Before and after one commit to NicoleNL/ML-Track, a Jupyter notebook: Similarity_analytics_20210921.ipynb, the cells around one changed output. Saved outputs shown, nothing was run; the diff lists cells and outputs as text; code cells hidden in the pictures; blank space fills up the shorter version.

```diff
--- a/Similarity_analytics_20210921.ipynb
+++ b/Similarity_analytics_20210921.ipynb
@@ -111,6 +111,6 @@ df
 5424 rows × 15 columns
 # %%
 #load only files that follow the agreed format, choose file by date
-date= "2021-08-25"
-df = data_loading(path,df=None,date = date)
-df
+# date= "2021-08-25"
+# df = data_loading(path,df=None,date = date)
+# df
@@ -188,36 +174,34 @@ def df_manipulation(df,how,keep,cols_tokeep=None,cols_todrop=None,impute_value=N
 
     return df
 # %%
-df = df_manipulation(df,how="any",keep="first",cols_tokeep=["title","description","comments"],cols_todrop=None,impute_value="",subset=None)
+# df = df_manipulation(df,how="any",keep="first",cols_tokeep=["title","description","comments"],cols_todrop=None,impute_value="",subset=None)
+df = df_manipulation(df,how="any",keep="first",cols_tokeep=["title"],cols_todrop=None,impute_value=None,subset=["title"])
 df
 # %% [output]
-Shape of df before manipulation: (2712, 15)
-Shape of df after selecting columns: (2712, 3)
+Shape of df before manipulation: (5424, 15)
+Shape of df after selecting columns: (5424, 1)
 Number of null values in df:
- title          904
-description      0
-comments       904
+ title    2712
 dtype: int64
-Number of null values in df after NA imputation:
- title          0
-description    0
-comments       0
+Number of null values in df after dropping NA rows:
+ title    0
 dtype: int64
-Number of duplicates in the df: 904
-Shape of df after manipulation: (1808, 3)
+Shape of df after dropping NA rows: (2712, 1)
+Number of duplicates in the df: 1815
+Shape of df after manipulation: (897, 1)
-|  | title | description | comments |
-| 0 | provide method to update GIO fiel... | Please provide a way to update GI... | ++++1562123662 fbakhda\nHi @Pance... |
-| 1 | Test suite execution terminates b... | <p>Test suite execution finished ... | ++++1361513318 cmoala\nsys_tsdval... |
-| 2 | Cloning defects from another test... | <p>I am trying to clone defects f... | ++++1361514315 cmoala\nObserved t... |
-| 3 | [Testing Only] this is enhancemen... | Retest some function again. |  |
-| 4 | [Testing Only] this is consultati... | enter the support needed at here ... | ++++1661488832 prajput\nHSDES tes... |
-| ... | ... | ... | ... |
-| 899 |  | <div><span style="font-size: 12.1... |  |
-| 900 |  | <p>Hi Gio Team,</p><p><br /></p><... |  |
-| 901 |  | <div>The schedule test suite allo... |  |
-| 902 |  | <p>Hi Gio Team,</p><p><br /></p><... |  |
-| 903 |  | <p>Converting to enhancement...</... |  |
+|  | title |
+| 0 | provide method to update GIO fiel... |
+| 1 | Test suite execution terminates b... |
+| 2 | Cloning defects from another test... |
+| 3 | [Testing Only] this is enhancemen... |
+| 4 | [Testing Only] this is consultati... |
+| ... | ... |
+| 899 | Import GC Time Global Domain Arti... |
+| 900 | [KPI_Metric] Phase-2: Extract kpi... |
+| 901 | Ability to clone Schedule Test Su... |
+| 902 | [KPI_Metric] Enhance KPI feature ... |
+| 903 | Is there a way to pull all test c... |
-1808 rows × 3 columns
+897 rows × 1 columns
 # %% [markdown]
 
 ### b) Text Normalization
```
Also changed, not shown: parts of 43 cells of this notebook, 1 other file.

******************************

## [Task prompt]
Search the data for the string "title". List each line that has it.

## [Answer for this exercise]
-df = df_manipulation(df,how="any",keep="first",cols_tokeep=["title","description","comments"],cols_todrop=None,impute_value="",subset=None)
+# df = df_manipulation(df,how="any",keep="first",cols_tokeep=["title","description","comments"],cols_todrop=None,impute_value="",subset=None)
+df = df_manipulation(df,how="any",keep="first",cols_tokeep=["title"],cols_todrop=None,impute_value=None,subset=["title"])
- title          904
+ title    2712
- title          0
+ title    0
-|  | title | description | comments |
+|  | title |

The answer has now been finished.